Ever since my first introduction to Sankofa —both as a symbol and a term—roughly 2 years ago, the implications behind its meaning has always taken precedence in my mind. Reading Jemisin has allowed me to revisit this belief and presented a different outlook on how it can be applied. By creating a world that struggles with confronting the truth of their histories, Jemisin tells a story of the ease in forgetting parts of the past. One way to address the (hauntingly familiar) effects of this neglect is through considering the Regwo race, otherwise known as lorists. Continue reading “Sankofa and Regwo”
The Beginning of Utter Confusion
On the first day of our English class and I was very excited to delve into the trilogy series we were required to purchase. Surprisingly, although it was only the syllabus day, I came out of class thinkING about the ways in which it was structured.
After watching a part of the “1933 Master’s Race” episode of People’s Century, I became increasingly aware of the parallel between the propaganda of Nazi Germany and the stonelore of The Broken Earth trilogy. Continue reading “Power of Lore”
I suppose I could say that this question grew within my odd mind during class today, and perhaps for good reason. The instance of highly examining the environment and that of other social conflicts and or issues is a spurning obstacle that, as a society, I’m sure we manage to overcome with time and through enough effort. With that said, would it be fair for those who hesitate or distance themselves from such activities hold a sense of doubt?
The same doubt that may question oneself to the extent of how capable their contribution via thinking more carefully about their ecological footprint, speaking their mind in regards to social and or political views? Can the same even be said for those many people who hesitate or neglect the thought of voting (myself included)? Would it be fair to consider that the very ambiance of doubt can bring about uncertainty towards their contemporaries and general environments that they altogether ignore the concept of reminding people that they exist?
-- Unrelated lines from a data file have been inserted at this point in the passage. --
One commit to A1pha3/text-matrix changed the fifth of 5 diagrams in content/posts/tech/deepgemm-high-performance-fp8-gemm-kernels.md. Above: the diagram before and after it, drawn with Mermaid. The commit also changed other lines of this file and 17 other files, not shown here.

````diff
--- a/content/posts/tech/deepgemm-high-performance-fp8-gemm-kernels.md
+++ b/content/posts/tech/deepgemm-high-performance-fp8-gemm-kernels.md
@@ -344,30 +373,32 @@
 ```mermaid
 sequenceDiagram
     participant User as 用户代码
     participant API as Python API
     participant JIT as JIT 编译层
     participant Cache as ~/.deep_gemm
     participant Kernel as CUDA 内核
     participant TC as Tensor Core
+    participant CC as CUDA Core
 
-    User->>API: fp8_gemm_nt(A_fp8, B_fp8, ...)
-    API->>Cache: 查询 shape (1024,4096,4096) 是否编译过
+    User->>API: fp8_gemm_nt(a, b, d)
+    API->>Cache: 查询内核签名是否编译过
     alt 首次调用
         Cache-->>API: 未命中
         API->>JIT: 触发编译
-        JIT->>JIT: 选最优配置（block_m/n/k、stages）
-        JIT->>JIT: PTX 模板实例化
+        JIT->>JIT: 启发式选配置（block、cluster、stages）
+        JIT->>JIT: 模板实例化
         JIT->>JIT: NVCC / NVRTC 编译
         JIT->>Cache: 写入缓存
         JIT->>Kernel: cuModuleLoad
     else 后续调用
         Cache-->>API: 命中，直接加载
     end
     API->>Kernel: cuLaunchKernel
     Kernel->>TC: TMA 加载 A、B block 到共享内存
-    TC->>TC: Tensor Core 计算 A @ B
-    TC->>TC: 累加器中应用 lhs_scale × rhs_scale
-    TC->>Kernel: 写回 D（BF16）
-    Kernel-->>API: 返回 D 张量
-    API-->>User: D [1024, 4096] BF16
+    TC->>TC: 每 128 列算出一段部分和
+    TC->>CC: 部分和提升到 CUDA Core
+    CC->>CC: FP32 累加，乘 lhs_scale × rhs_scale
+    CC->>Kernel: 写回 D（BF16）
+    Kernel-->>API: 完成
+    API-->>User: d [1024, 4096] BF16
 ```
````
That their substance is just as valid and as important?
This includes reusing material and throwing trash in their respective bins and actually knowing (and caring) if it’s the right place to put it? Of course, I may be thinking too deeply on this subject but could it be something that any of you – or anyone you may know have struggled with?
I had made a previous post about the alternate biology that Jemisin writes about. At that time I was still unaware of the existence of magic or magical essence as well as poorly stating that I was assuming that the people of Jemisin’s world look and act according to Earth humans. I’d like to re-examine the concept of alternate biology, but feel that it would be a more fruitful to start asking about science and magic’s coexistence.
My previous post made the assumption that orogeny was a gift/curse given to children by an unknown power. This gift/curse is passed down by means of the Fulcrum’s breeding program or accidently when a family line is either not entirely known and so produces a “feral.” I believe that I’ve faltered again in my comments on this power. I’d made the presumption that orogeny was a kind of training of how magic is dealt with though I now understand it to be independent from the magic that Jemisin introduced in The Obelisk Gate. It was interesting to think of it as a school of magic created by the Fulcrum to mask the presence of the real power of magic from the grits though this was not the case. Continue reading “Adjusting thoughts on Jemisin’s humans”